Edit tracking data »

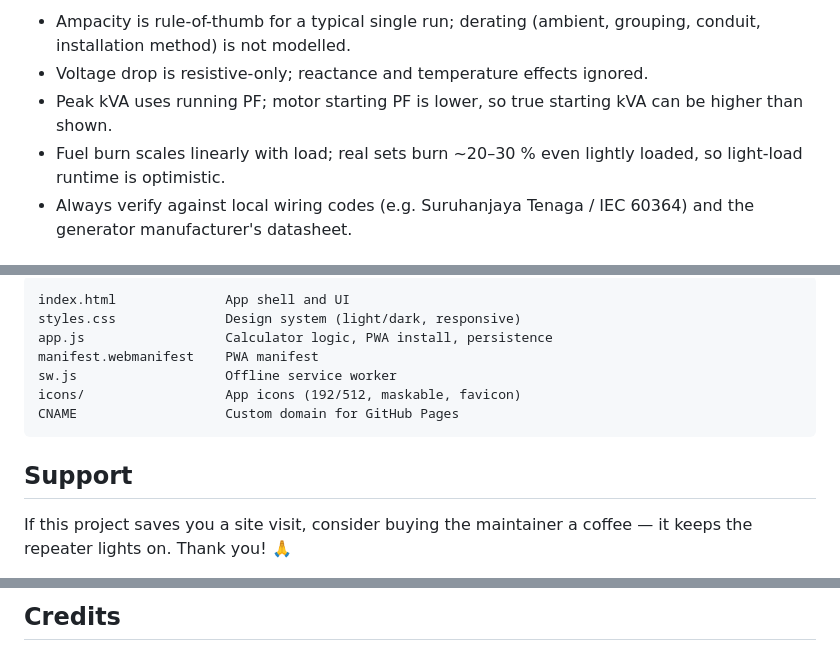
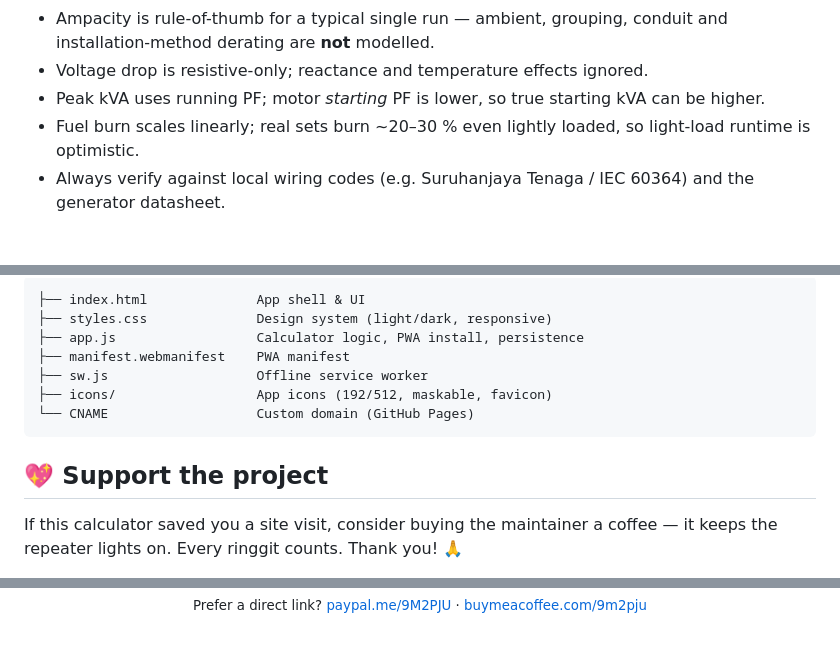
Before and after one commit to 9M2PJU/9M2PJU-Generator-Load-Calculator, a Markdown page: README.md, 3 parts joined by grey strips. Rendered like a GitHub page; folded sections open.

````diff
--- a/README.md
+++ b/README.md
@@ -59,11 +73,7 @@ Verified against hand calculations, e.g. 5 kW run / 8 kW peak on 10 kVA PF 0.8:
 
-- Ampacity is rule-of-thumb for a typical single run; derating (ambient,
-  grouping, conduit, installation method) is not modelled.
+- Ampacity is rule-of-thumb for a typical single run — ambient, grouping, conduit and installation-method derating are **not** modelled.
 - Voltage drop is resistive-only; reactance and temperature effects ignored.
-- Peak kVA uses running PF; motor starting PF is lower, so true starting kVA
-  can be higher than shown.
-- Fuel burn scales linearly with load; real sets burn ~20–30 % even lightly
-  loaded, so light-load runtime is optimistic.
-- Always verify against local wiring codes (e.g. Suruhanjaya Tenaga / IEC 60364)
-  and the generator manufacturer's datasheet.
+- Peak kVA uses running PF; motor *starting* PF is lower, so true starting kVA can be higher.
+- Fuel burn scales linearly; real sets burn ~20–30 % even lightly loaded, so light-load runtime is optimistic.
+- Always verify against local wiring codes (e.g. Suruhanjaya Tenaga / IEC 60364) and the generator datasheet.
 
@@ -71,17 +83,19 @@ Verified against hand calculations, e.g. 5 kW run / 8 kW peak on 10 kVA PF 0.8:
 
 ```text
-index.html              App shell and UI
-styles.css              Design system (light/dark, responsive)
-app.js                  Calculator logic, PWA install, persistence
-manifest.webmanifest    PWA manifest
-sw.js                   Offline service worker
-icons/                  App icons (192/512, maskable, favicon)
-CNAME                   Custom domain for GitHub Pages
+├── index.html              App shell & UI
+├── styles.css              Design system (light/dark, responsive)
+├── app.js                  Calculator logic, PWA install, persistence
+├── manifest.webmanifest    PWA manifest
+├── sw.js                   Offline service worker
+├── icons/                  App icons (192/512, maskable, favicon)
+└── CNAME                   Custom domain (GitHub Pages)
 ```
 
-## Support
+## 💖 Support the project
 
-If this project saves you a site visit, consider buying the maintainer a coffee —
-it keeps the repeater lights on. Thank you! 🙏
+If this calculator saved you a site visit, consider buying the maintainer a coffee —
+it keeps the repeater lights on. Every ringgit counts. Thank you! 🙏
+
+<div align="center">
 
 <a href="https://paypal.me/9M2PJU">
@@ -92,3 +110,3 @@ Prefer a direct link? [paypal.me/9M2PJU](https://paypal.me/9M2PJU)
 
-## Credits
+<sub>Prefer a direct link? <a href="https://paypal.me/9M2PJU">paypal.me/9M2PJU</a> · <a href="https://buymeacoffee.com/9m2pju">buymeacoffee.com/9m2pju</a></sub>
 
````
Also changed, not shown: other parts of README.md (+71 -43 lines).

Work item » Where a line in the records above contains the string "dark", return that line.

Written response »
-styles.css              Design system (light/dark, responsive)
+├── styles.css              Design system (light/dark, responsive)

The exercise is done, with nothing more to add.